Elrawemi, Mohamed, Blunt, Liam and Fleming, Leigh (2013) Metrology and Characterisation of Micro and Nano-scale Defects for Aluminium Oxide Barrier Film Employed in Flexible Photovoltaic Modules.
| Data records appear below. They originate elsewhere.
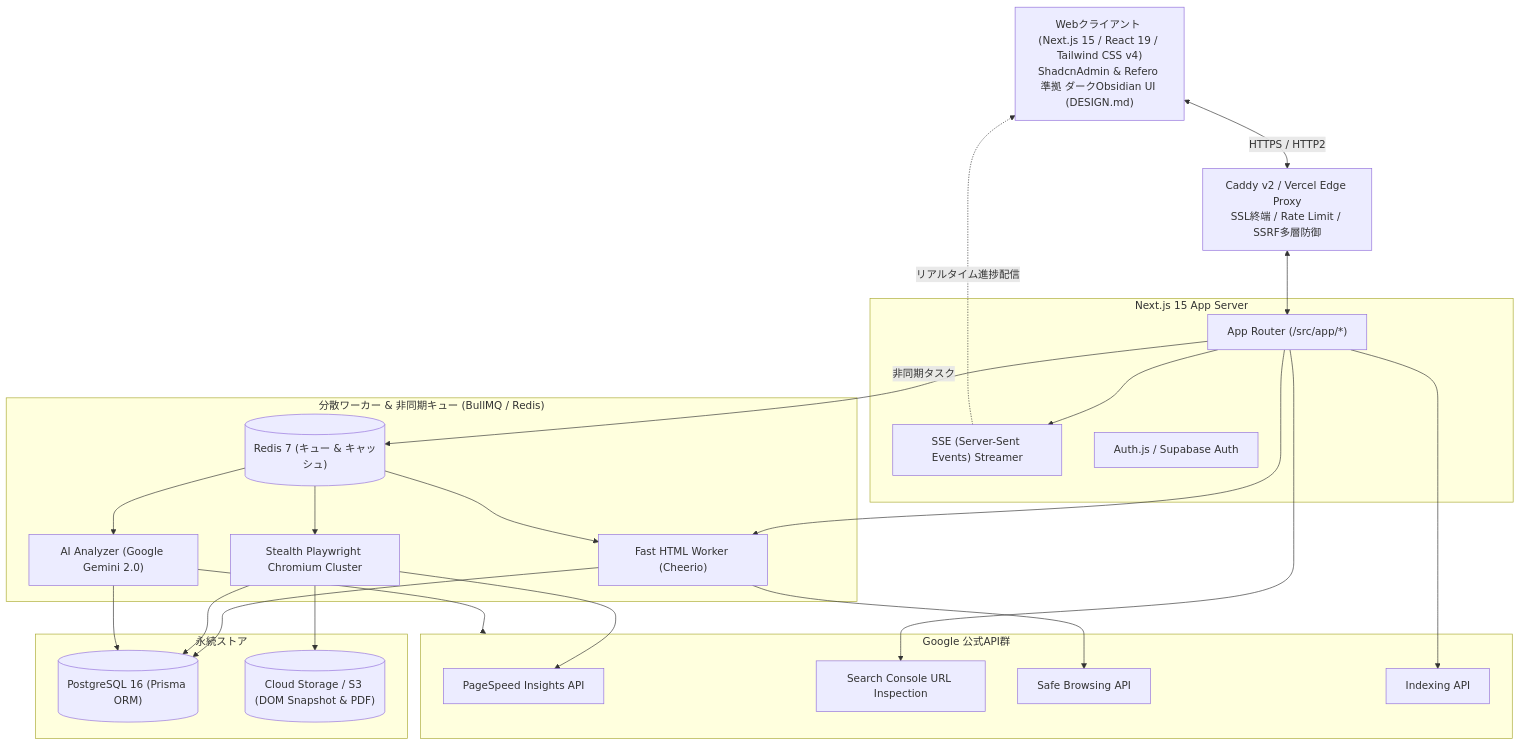
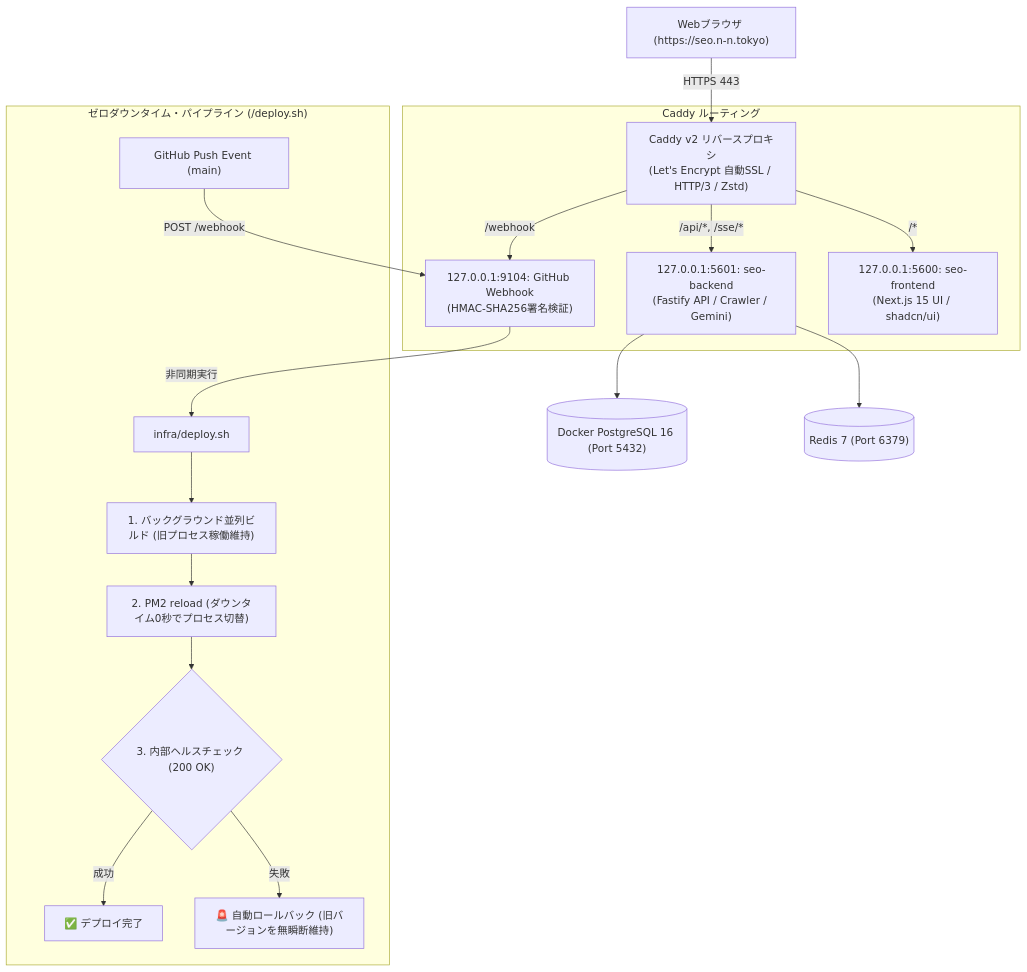
Before and after one commit to nntokyo/seo.n-n.tokyo: the diagram in README.md, drawn with Mermaid. The commit also changed other lines of this file and 8 other files, not shown here.

Commit message:
feat(infra): decouple backend/frontend and implement zero-downtime webhook deploy

````diff
--- a/README.md
+++ b/README.md
@@ -38,44 +40,23 @@
 ```mermaid
-graph TD
-    Client["Webクライアント (Next.js 15 / React 19 / Tailwind CSS v4)\nShadcnAdmin & Refero 準拠 ダークObsidian UI (DESIGN.md)"]
-    Edge["Caddy v2 / Vercel Edge Proxy\nSSL終端 / Rate Limit / SSRF多層防御"]
+flowchart TD
+    Client["Webブラウザ (https://seo.n-n.tokyo)"] -->|HTTPS 443| Caddy["Caddy v2 リバースプロキシ\n(Let's Encrypt 自動SSL / HTTP/3 / Zstd)"]
     
-    subgraph NextApp["Next.js 15 App Server"]
-        Routes["App Router (/src/app/*)"]
-        SSE["SSE (Server-Sent Events) Streamer"]
-        Auth["Auth.js / Supabase Auth"]
+    subgraph Routing["Caddy ルーティング"]
+        Caddy -->|/webhook| Webhook["127.0.0.1:9104: GitHub Webhook\n(HMAC-SHA256署名検証)"]
+        Caddy -->|/api/*, /sse/*| Backend["127.0.0.1:5601: seo-backend\n(Fastify API / Crawler / Gemini)"]
+        Caddy -->|/*| Frontend["127.0.0.1:5600: seo-frontend\n(Next.js 15 UI / shadcn/ui)"]
     end
 
-    subgraph Workers["分散ワーカー & 非同期キュー (BullMQ / Redis)"]
-        Redis[("Redis 7 (キュー & キャッシュ)")]
-        Fast["Fast HTML Worker (Cheerio)"]
-        Browser["Stealth Playwright Chromium Cluster"]
-        AiWorker["AI Analyzer (Google Gemini 2.0)"]
+    subgraph ZeroDowntime["ゼロダウンタイム・パイプライン (/deploy.sh)"]
+        GitHub["GitHub Push Event (main)"] -->|POST /webhook| Webhook
+        Webhook -->|非同期実行| DeployScript["infra/deploy.sh"]
+        DeployScript --> Build["1. バックグラウンド並列ビルド (旧プロセス稼働維持)"]
+        Build --> Reload["2. PM2 reload (ダウンタイム0秒でプロセス切替)"]
+        Reload --> Health{"3. 内部ヘルスチェック (200 OK)"}
+        Health -- 成功 --> Success["✅ デプロイ完了"]
+        Health -- 失敗 --> Rollback["🚨 自動ロールバック (旧バージョンを無瞬断維持)"]
     end
 
-    subgraph Data["永続ストア"]
-        Postgres[("PostgreSQL 16 (Prisma ORM)")]
-        Storage[("Cloud Storage / S3 (DOM Snapshot & PDF)")]
-    end
-
-    subgraph GoogleAPIs["Google 公式API群"]
-        PSI["PageSpeed Insights API"]
-        GSC["Search Console URL Inspection"]
-        Safe["Safe Browsing API"]
-        Index["Indexing API"]
-    end
-
-    Client <-->|HTTPS / HTTP2| Edge
-    Edge <--> Routes
-    Routes --> SSE
-    SSE -.->|リアルタイム進捗配信| Client
-    Routes --> Fast
-    Routes -->|非同期タスク| Redis
-    Redis --> Browser & Fast & AiWorker
-    Browser --> Storage
-    Fast & Browser & AiWorker --> Postgres
-    Fast --> Safe
-    Browser --> PSI
-    Routes --> GSC & Index
-    AiWorker --> GoogleAPIs
+    Backend --> Postgres[("Docker PostgreSQL 16 (Port 5432)")]
+    Backend --> Redis[("Redis 7 (Port 6379)")]
 ```
````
In: Manufacturing the Future Conference September 2013. UKMTFC 2013 . EPSRC, Cranfield, UK. ISBN 978-1-907413-22-3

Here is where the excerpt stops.